## Problem to work on
Copy task. Retype the whole listing exactly, omitting any picture in it.

.....

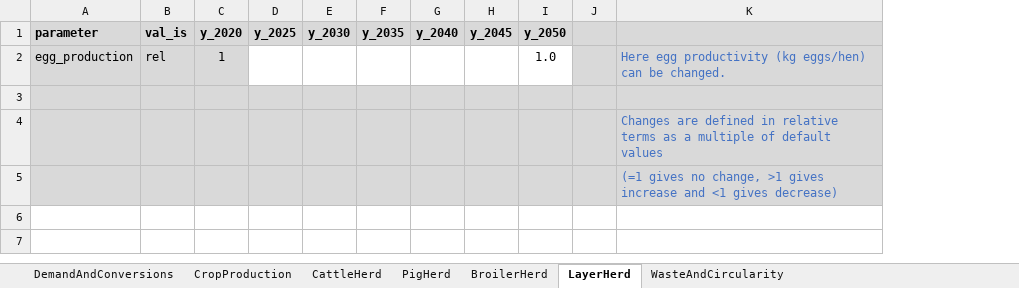
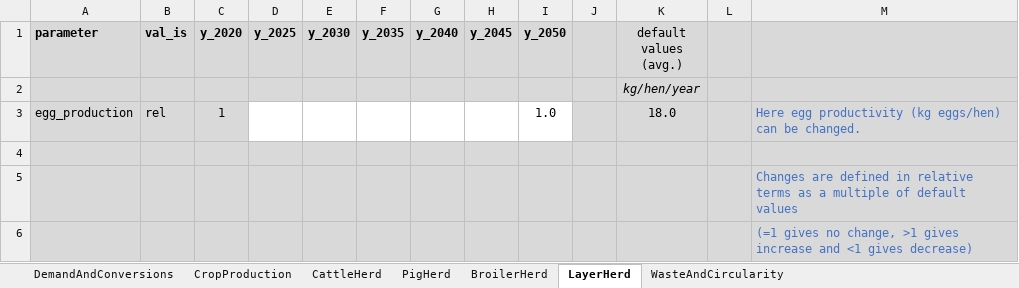
Before and after one commit to karlssonjo/CIBUSmod-PhD-course-lab, an Excel workbook: scenario_lab.xlsx, sheet LayerHerd, drawn as a sheet; values as stored, in another font and other column widths than the file's, no borders; addresses are those after the commit; the diff names each change by its address in the sheet, - before the commit and + after, or states it on an @@ line.

```diff
--- a/scenario_lab.xlsx (sheet LayerHerd)
+++ b/scenario_lab.xlsx (sheet LayerHerd)
+column K (default values (avg.)), row 3: 18.0
+column L, empty
+row 2:  |  |  |  |  |  |  |  |  |  | kg/hen/year
```
Also changed, not shown: sheet CropProduction, sheet CattleHerd, sheet PigHerd, sheet BroilerHerd, 2 other files.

.....

## Written solution
Before and after one commit to karlssonjo/CIBUSmod-PhD-course-lab, an Excel workbook: scenario_lab.xlsx, sheet LayerHerd, drawn as a sheet; values as stored, in another font and other column widths than the file's, no borders; addresses are those after the commit; the diff names each change by its address in the sheet, - before the commit and + after, or states it on an @@ line.

```diff
--- a/scenario_lab.xlsx (sheet LayerHerd)
+++ b/scenario_lab.xlsx (sheet LayerHerd)
+column K (default values (avg.)), row 3: 18.0
+column L, empty
+row 2:  |  |  |  |  |  |  |  |  |  | kg/hen/year
```
Also changed, not shown: sheet CropProduction, sheet CattleHerd, sheet PigHerd, sheet BroilerHerd, 2 other files.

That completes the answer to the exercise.